## [THE PROBLEM]
When a line below holds the string "link", show that line.
[Opening PROVIDED RECORDS section]
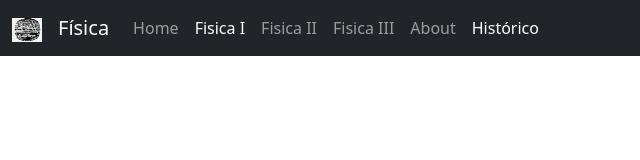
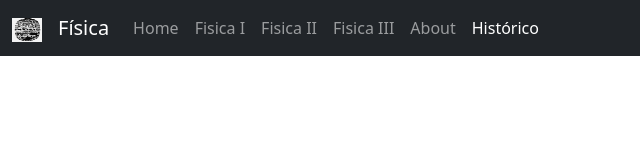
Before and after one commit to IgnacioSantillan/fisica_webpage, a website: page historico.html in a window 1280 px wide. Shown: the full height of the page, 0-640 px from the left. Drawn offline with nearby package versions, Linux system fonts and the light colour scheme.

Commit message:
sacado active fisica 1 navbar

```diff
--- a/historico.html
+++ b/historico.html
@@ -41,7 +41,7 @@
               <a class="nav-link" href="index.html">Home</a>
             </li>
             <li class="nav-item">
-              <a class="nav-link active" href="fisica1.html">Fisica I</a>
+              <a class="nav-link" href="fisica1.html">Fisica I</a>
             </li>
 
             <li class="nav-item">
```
[Closing PROVIDED RECORDS section]
[Opening PROVIDED RECORDS section]
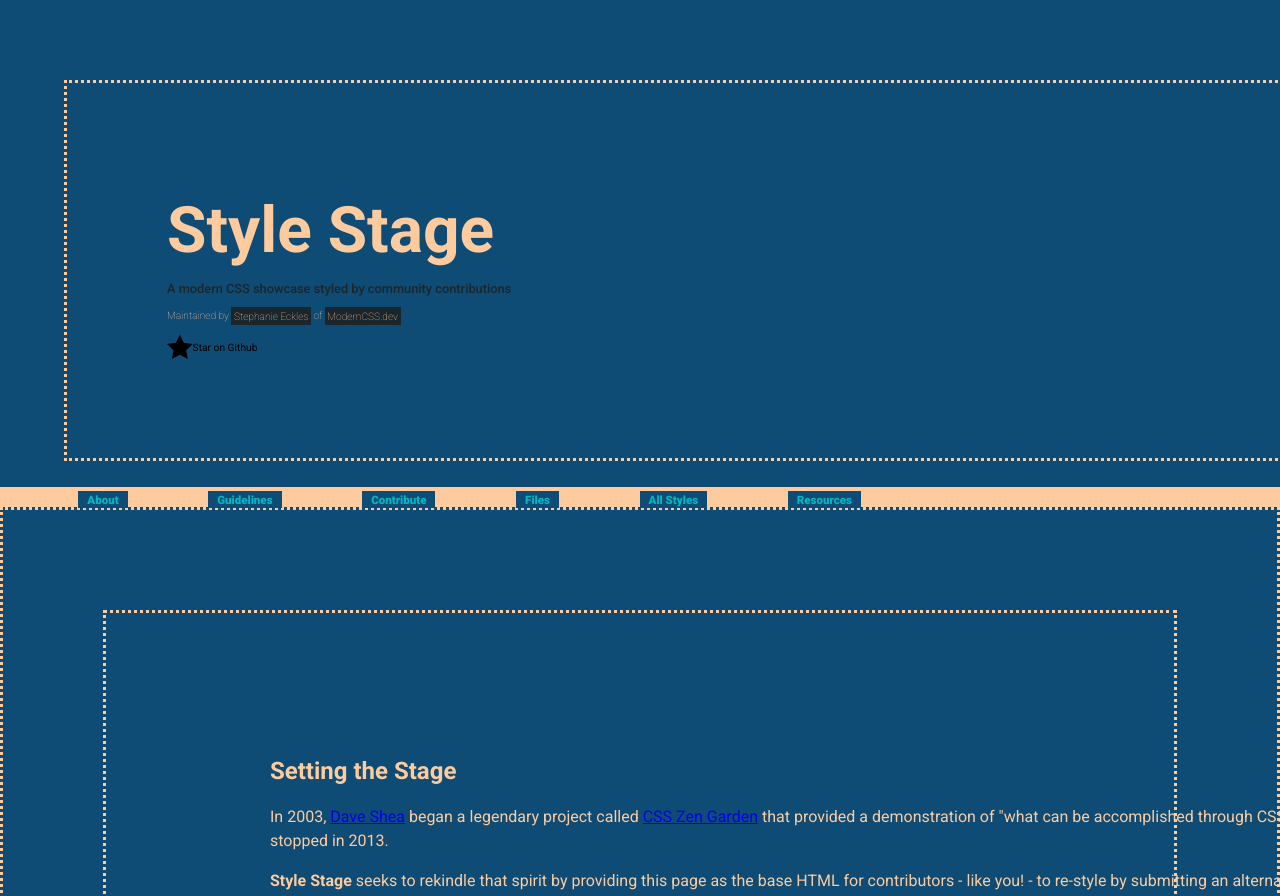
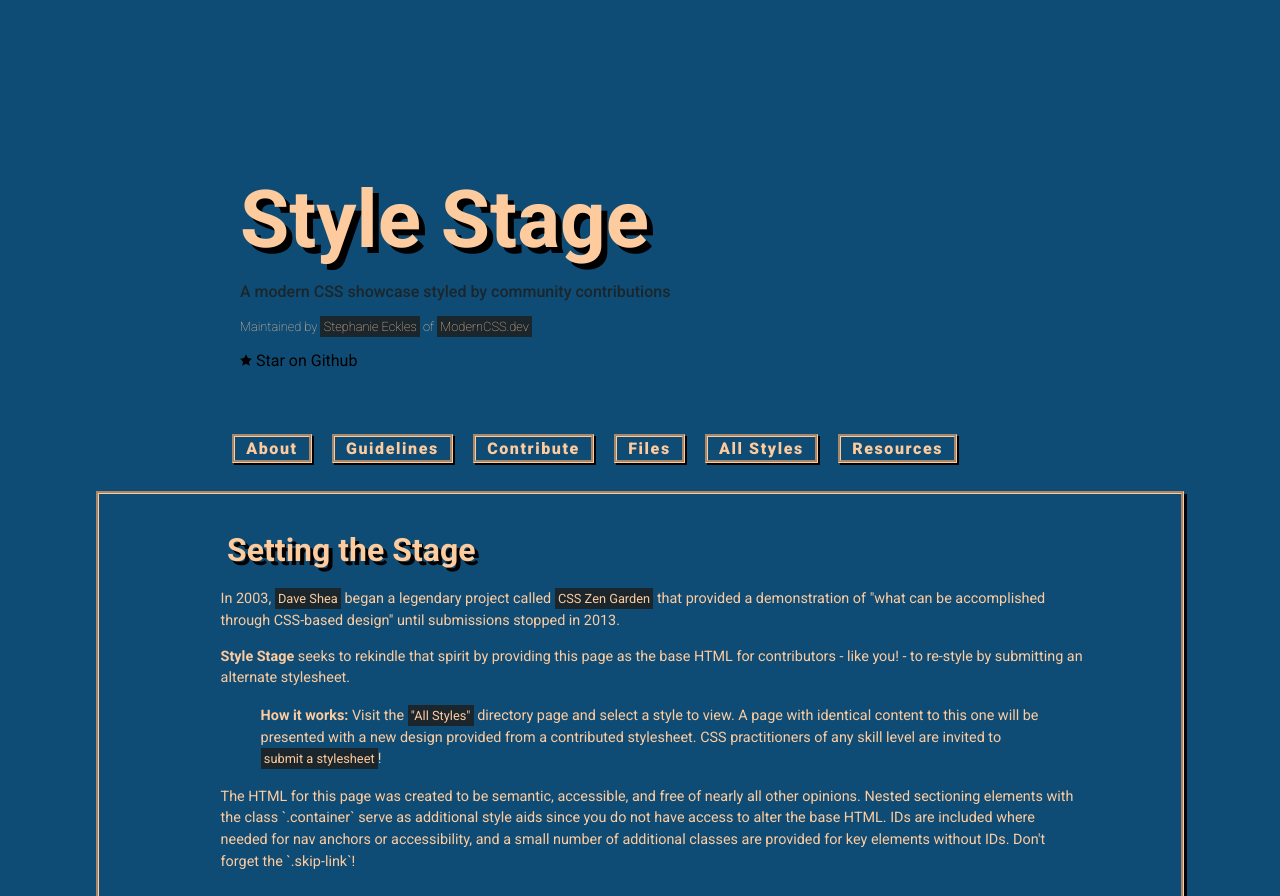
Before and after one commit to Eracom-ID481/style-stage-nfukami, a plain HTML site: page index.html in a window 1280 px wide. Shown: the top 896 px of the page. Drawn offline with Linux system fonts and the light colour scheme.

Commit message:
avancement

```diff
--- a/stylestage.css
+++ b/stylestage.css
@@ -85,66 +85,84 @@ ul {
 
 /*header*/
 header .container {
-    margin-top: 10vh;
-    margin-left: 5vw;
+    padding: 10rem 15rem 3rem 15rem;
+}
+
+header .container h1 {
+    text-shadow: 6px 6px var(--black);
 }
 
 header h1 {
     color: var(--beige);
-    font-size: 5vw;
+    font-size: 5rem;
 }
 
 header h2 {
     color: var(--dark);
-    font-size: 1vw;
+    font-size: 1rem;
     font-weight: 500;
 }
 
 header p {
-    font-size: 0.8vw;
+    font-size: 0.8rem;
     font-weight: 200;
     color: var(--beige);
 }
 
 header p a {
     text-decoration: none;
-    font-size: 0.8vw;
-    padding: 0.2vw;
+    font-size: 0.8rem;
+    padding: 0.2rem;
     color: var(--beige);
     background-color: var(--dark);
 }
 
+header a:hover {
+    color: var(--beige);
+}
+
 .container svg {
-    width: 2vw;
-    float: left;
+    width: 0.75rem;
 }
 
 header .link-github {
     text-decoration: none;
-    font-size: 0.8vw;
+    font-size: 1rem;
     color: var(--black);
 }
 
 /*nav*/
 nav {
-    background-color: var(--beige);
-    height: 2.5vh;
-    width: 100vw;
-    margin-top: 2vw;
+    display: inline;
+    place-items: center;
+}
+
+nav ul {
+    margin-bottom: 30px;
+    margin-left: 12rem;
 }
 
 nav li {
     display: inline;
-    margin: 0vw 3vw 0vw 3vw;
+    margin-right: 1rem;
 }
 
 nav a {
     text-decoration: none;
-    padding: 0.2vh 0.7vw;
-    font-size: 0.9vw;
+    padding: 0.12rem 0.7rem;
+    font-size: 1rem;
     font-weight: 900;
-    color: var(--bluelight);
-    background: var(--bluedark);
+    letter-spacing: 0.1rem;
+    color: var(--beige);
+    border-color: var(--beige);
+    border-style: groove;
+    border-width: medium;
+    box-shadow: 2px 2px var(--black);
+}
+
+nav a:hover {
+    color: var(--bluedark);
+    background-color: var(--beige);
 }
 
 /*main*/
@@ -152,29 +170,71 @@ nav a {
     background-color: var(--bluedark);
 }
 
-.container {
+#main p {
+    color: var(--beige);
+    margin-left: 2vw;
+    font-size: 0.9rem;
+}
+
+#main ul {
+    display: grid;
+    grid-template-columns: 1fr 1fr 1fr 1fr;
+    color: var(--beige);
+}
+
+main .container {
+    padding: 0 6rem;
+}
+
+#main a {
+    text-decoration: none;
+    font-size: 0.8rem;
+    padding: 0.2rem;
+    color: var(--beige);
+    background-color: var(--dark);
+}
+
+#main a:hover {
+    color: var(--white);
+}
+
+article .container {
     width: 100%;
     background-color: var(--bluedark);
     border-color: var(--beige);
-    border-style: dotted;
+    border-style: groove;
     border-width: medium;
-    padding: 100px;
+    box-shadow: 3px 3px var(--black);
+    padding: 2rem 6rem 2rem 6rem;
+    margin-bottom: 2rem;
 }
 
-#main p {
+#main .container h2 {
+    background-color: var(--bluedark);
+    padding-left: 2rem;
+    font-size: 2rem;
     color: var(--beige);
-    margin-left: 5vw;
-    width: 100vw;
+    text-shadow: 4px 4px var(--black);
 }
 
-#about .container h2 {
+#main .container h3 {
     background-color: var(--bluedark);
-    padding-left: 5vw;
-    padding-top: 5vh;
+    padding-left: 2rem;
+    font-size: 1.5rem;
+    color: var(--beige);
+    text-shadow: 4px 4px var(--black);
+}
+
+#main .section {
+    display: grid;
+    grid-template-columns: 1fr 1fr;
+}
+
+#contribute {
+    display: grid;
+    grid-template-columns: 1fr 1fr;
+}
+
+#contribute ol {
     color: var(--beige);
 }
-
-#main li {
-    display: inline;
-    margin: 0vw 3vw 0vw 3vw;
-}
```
[Closing PROVIDED RECORDS section]
## [OUTPUT OF THE EXERCISE]
               <a class="nav-link" href="index.html">Home</a>
-              <a class="nav-link active" href="fisica1.html">Fisica I</a>
+              <a class="nav-link" href="fisica1.html">Fisica I</a>
 header .link-github {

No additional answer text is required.